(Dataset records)
------

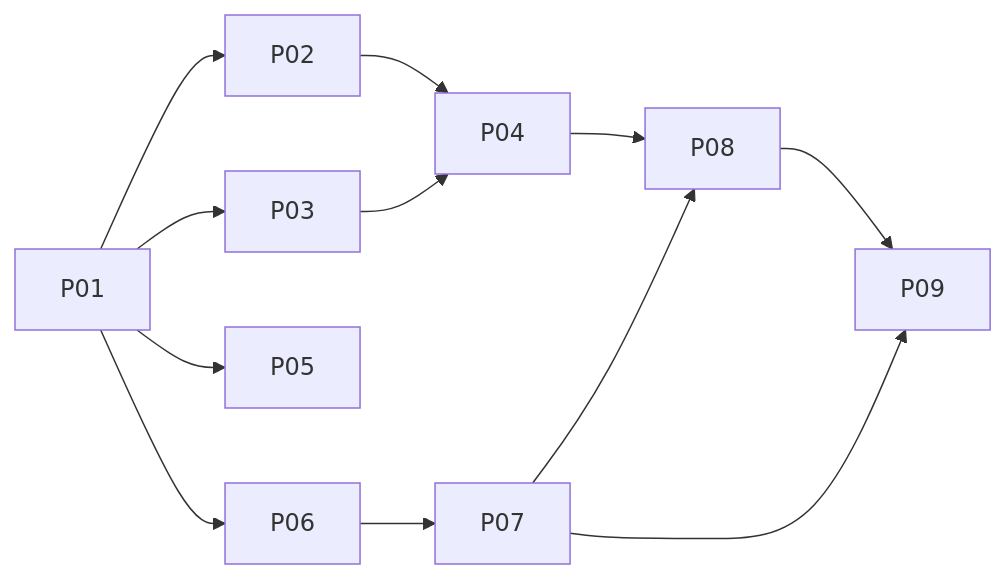
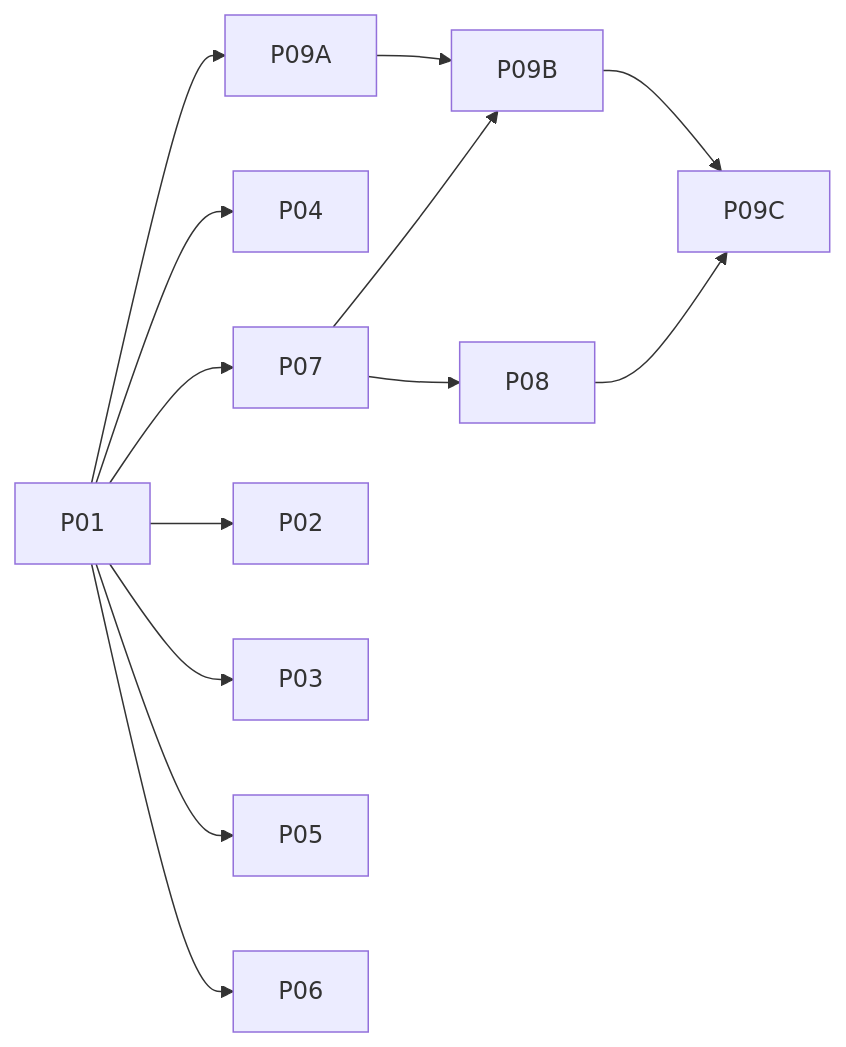
The diagram in .agents/261030-1945-ginux-lessons-hardening/plan.md (dxsl-org/cellos), drawn with Mermaid before and after one commit. The commit also changed other lines of this file and 66 other files, not shown here.

````diff
--- a/.agents/261030-1945-ginux-lessons-hardening/plan.md
+++ b/.agents/261030-1945-ginux-lessons-hardening/plan.md
@@ -34,8 +47,11 @@
 ```mermaid
 flowchart LR
-  P01 --> P02 --> P04
-  P01 --> P03 --> P04 --> P08 --> P09
+  P01 --> P09A --> P09B --> P09C
+  P01 --> P04
+  P01 --> P07 --> P08 --> P09C
+  P07 --> P09B
+  P01 --> P02
+  P01 --> P03
   P01 --> P05
-  P01 --> P06 --> P07 --> P08
-  P07 --> P09
+  P01 --> P06
 ```
````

------

Output nothing but the lines from the one that contains "P02 --> P04" through the final line of the entries above, exactly as they appear.

■ Response box
-  P01 --> P02 --> P04
-  P01 --> P03 --> P04 --> P08 --> P09
+  P01 --> P09A --> P09B --> P09C
+  P01 --> P04
+  P01 --> P07 --> P08 --> P09C
+  P07 --> P09B
+  P01 --> P02
+  P01 --> P03
   P01 --> P05
-  P01 --> P06 --> P07 --> P08
-  P07 --> P09
+  P01 --> P06
 ```
````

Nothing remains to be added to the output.